The Legendary Pink Dots
Melody Maker, January 18, 1992

by Mo Elnuaimy and Alan Ezust

The point of philosophy, many have said, is that a question is only worth asking if the asnwer generates more questions. It's the way the Legendary Pink Dots have always worked; forever on the move, a continual process of exploration, where each discovery acts as a new point of departure.

"Tanith and the Lion Tree" takes up the Dots' lineage (stretching back over 10 years) and takes it further out still, but, this time, seer and lead singer, EDWARD KA-SPEL, has decided on a temporary solo voyage. Like before, its network of moods, processions and hallucinatory tales flourish and surrender to each other, but they've never been quite as disperse as this, subsuming into near silence as each element communicates and responds among the most delicate of threads. It's like playing Chinese Whispers in Little Nemo's Slumberland.

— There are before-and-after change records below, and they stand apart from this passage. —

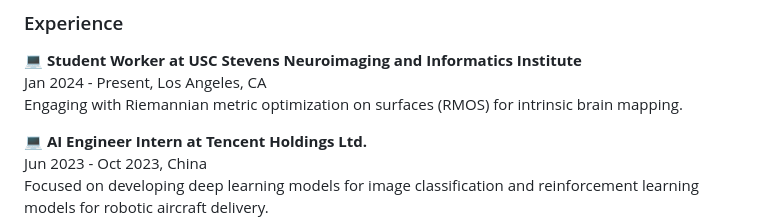
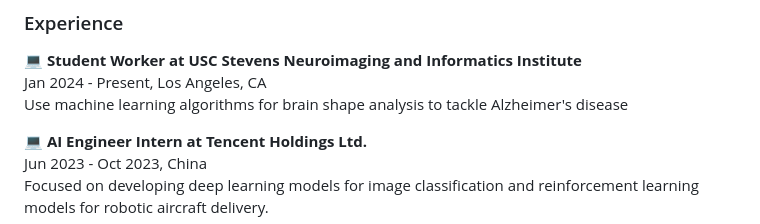
Before and after one commit to Kym1ng/Kym1ng, a Markdown page: README.md, the part around the change. Rendered like a GitHub page.

```diff
--- a/README.md
+++ b/README.md
@@ -19,7 +19,7 @@ I'm an enthusiast for all things data, a tinkerer in engineering, a connoisseur
 
 💻 **Student Worker at USC Stevens Neuroimaging and Informatics Institute**
 Jan 2024 - Present, Los Angeles, CA
-Engaging with Riemannian metric optimization on surfaces (RMOS) for intrinsic brain mapping.
+Use machine learning algorithms for brain shape analysis to tackle Alzheimer's disease
 
 💻 **AI Engineer Intern at Tencent Holdings Ltd.**
 Jun 2023 - Oct 2023, China
```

Ka-Spel has built up his own world through TLPD, so, was "Tanith" a deliberate continuation?

"In a way," he says, "everything I do seems to have that kind of tendency towards it. Even with the new Dots' album, that comes out soon, there are scenes that relate to what's gone on before. It's like an ever-widening tapestry. You gradually fill in the colours and make it a bit more detailed. It's never complete, so there's always a little bit of white that needs to be filled in, and you can fill it with one colour, or you could make it another little universe in itself."

How real is this world for you?

"It's real enough, because I've been living in it for so many years now you begin to wonder what is real, and what isn't. Have you ever had an experience where you have this very vivid memory where you've done something? Maybe it's a childhood memory, and you talk to your parents about it and they say, `What are you talking about? That never happened.' It becomes apparent that you're remembering a dream you had in your childhood."

Tanith has a similar effect, as if it inhabits a strange borderworld between the concrete and the non-existent, a recollection you can't quite place.

"That's the sort of thing I try to put in writing," Ka-Spel explains. "I've had a lot of experiences that way. It's disorienting, it makes you question your entire history in the cold, hard reality. It feels less important in fact, and the fantasy, to me, shares that reality."

People only enquire into the world around them to discover what their place in it is, but, since your world is never fully apparent, and all the elements you create can never be traced back to souce, this must be a very inconclusive project.

"I think that's the story of TLPD. It ever expands, and becomes more colourful. It's never complete, it never can be complete."

Impossibility; the language of faith, the purest motivation.